/---

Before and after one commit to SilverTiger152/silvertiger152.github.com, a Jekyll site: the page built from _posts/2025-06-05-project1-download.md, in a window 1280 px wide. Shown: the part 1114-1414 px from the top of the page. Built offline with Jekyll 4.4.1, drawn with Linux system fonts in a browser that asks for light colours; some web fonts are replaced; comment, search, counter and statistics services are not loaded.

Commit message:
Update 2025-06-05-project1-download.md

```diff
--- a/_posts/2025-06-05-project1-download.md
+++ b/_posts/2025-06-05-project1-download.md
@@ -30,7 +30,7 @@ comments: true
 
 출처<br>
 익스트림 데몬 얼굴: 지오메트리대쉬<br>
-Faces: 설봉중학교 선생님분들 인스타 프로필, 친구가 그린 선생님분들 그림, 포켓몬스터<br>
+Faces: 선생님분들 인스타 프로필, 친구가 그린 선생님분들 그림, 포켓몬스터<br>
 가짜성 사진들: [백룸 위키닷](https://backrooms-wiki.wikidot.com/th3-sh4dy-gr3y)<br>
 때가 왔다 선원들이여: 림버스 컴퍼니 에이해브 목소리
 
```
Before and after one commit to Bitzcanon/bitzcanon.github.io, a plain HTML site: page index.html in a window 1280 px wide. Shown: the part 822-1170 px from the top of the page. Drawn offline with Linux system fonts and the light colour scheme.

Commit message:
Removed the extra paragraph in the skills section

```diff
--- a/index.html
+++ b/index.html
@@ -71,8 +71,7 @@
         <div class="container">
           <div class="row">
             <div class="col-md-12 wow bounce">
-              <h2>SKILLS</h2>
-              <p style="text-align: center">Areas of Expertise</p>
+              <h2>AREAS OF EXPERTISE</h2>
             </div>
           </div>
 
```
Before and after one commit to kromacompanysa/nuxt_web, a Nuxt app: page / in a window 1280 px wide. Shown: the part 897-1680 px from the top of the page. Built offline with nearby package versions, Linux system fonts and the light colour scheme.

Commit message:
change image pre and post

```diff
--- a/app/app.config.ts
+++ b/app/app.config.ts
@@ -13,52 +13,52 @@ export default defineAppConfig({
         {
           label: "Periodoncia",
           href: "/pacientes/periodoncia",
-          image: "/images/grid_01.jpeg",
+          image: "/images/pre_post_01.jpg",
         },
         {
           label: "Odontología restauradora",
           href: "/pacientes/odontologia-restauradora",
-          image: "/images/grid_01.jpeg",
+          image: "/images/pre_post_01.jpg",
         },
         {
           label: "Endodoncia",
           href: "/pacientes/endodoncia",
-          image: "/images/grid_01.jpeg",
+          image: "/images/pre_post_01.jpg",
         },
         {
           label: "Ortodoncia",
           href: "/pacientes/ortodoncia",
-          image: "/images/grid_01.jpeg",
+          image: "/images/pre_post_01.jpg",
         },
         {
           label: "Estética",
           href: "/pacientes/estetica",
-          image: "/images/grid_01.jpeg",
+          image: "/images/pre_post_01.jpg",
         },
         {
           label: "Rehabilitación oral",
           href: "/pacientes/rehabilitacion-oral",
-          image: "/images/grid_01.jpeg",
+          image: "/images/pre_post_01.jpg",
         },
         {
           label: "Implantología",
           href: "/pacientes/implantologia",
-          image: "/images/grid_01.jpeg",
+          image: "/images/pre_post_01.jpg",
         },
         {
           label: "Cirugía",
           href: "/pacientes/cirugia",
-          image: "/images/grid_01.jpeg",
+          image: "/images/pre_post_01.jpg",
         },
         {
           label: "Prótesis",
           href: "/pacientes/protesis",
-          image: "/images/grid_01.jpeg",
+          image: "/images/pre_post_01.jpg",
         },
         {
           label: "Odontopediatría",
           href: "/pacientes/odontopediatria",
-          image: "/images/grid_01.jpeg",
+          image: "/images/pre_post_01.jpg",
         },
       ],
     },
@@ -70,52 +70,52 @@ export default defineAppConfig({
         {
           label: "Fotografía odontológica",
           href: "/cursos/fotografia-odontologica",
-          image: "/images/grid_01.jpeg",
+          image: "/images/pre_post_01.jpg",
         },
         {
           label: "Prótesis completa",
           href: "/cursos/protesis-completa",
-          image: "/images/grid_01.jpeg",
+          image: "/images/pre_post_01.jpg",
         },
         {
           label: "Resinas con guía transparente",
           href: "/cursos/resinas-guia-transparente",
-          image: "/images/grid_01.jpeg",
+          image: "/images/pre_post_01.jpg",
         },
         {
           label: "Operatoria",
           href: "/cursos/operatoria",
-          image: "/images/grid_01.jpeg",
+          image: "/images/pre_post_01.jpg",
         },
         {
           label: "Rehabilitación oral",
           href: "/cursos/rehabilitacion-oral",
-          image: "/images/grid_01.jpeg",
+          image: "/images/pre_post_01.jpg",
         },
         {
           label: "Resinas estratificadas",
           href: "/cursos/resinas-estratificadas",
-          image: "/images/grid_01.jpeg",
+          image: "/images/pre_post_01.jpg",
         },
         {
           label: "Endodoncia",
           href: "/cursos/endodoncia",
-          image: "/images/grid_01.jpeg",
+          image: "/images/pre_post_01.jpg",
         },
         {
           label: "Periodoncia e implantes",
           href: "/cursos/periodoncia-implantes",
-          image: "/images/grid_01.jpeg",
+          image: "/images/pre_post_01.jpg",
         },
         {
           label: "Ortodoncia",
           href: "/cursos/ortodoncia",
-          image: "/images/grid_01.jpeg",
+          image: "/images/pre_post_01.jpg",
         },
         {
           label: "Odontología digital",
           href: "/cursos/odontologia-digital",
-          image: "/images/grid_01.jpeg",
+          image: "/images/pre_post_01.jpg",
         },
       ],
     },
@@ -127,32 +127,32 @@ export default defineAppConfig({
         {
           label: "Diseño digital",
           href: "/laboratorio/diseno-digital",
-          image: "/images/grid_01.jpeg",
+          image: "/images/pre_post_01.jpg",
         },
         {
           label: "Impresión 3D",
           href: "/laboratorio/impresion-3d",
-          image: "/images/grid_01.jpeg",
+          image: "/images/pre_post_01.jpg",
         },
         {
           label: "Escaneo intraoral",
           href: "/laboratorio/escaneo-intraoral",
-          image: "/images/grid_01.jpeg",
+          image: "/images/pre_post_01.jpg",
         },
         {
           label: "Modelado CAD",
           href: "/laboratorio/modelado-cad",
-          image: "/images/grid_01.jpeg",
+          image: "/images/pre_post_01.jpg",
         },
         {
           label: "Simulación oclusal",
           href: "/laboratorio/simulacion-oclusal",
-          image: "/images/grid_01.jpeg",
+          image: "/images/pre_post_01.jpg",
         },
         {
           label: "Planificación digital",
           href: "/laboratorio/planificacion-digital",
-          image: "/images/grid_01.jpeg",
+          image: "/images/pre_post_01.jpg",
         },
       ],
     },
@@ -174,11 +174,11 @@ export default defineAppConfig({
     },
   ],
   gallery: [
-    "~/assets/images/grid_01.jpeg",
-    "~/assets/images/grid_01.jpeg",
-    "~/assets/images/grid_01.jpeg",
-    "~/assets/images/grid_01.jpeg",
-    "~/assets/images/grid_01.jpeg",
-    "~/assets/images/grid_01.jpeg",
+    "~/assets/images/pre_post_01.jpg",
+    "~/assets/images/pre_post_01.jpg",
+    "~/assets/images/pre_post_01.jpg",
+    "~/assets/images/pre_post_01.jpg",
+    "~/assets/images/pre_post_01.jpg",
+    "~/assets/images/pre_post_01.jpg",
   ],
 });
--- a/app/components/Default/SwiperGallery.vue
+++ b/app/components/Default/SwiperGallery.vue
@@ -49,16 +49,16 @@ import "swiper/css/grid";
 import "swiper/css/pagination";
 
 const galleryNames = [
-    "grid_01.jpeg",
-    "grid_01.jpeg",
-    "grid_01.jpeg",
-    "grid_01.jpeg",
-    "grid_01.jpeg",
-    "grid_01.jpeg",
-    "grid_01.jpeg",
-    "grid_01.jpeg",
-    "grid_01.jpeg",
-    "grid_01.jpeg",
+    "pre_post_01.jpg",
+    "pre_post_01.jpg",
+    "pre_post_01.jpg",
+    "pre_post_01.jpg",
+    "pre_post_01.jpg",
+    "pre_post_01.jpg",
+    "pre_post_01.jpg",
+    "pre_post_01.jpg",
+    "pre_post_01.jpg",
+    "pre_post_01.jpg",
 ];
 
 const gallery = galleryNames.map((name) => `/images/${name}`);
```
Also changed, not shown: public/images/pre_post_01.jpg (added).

\---

YOUR TASK → Across the material, report every line that has the word "cursos".

ANSWER SECTION →
           href: "/cursos/fotografia-odontologica",
           href: "/cursos/protesis-completa",
           href: "/cursos/resinas-guia-transparente",
           href: "/cursos/operatoria",
           href: "/cursos/rehabilitacion-oral",
           href: "/cursos/resinas-estratificadas",
           href: "/cursos/endodoncia",
           href: "/cursos/periodoncia-implantes",
           href: "/cursos/ortodoncia",
           href: "/cursos/odontologia-digital",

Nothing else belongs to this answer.